◆ **Data for the task**
= Beginning of Section =

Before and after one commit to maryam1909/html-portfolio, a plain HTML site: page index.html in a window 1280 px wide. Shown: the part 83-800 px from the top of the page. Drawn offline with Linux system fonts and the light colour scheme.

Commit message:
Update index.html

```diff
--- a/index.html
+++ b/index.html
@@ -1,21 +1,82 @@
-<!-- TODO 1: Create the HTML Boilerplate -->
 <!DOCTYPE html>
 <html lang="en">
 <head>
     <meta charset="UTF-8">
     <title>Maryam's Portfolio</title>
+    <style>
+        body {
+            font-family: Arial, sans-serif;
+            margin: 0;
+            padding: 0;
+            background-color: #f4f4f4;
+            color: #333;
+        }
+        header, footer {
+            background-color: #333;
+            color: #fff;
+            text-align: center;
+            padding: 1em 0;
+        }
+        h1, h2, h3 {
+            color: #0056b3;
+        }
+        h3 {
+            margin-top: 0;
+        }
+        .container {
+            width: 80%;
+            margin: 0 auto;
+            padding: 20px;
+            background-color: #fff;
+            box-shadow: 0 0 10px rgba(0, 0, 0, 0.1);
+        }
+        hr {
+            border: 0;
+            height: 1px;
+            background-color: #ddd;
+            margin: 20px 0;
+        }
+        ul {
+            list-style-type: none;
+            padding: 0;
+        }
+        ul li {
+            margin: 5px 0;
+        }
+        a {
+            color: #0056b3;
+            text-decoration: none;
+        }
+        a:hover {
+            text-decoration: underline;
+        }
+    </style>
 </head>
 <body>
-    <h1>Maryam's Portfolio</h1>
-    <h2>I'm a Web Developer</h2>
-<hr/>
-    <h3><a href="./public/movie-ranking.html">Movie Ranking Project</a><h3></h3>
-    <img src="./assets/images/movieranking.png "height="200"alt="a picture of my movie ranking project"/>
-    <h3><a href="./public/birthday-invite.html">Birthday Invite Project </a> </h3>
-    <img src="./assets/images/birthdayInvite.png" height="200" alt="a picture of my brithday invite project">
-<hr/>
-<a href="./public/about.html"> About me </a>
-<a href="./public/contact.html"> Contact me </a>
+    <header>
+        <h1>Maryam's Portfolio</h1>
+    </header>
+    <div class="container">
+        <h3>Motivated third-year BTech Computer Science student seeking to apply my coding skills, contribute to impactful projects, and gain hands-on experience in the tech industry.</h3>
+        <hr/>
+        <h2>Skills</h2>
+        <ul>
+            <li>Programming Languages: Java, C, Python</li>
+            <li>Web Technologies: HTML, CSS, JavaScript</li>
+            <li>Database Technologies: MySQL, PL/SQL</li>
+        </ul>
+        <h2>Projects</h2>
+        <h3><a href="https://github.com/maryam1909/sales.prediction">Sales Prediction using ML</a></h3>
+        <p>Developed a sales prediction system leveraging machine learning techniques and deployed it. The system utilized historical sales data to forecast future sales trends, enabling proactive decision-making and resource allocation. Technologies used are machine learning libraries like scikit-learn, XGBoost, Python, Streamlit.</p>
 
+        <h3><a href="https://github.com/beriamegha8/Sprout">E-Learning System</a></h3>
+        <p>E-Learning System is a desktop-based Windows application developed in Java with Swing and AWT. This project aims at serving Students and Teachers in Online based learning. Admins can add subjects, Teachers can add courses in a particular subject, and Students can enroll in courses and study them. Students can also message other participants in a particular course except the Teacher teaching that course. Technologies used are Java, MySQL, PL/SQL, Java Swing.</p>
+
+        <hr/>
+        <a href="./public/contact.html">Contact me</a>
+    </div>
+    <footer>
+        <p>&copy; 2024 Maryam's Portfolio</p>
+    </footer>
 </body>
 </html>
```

= End of Section =

◆ **Action item**
Copy out the lines of the data where the word "movie" can be found.

◆ **Worked solution**
-    <h3><a href="./public/movie-ranking.html">Movie Ranking Project</a><h3></h3>
-    <img src="./assets/images/movieranking.png "height="200"alt="a picture of my movie ranking project"/>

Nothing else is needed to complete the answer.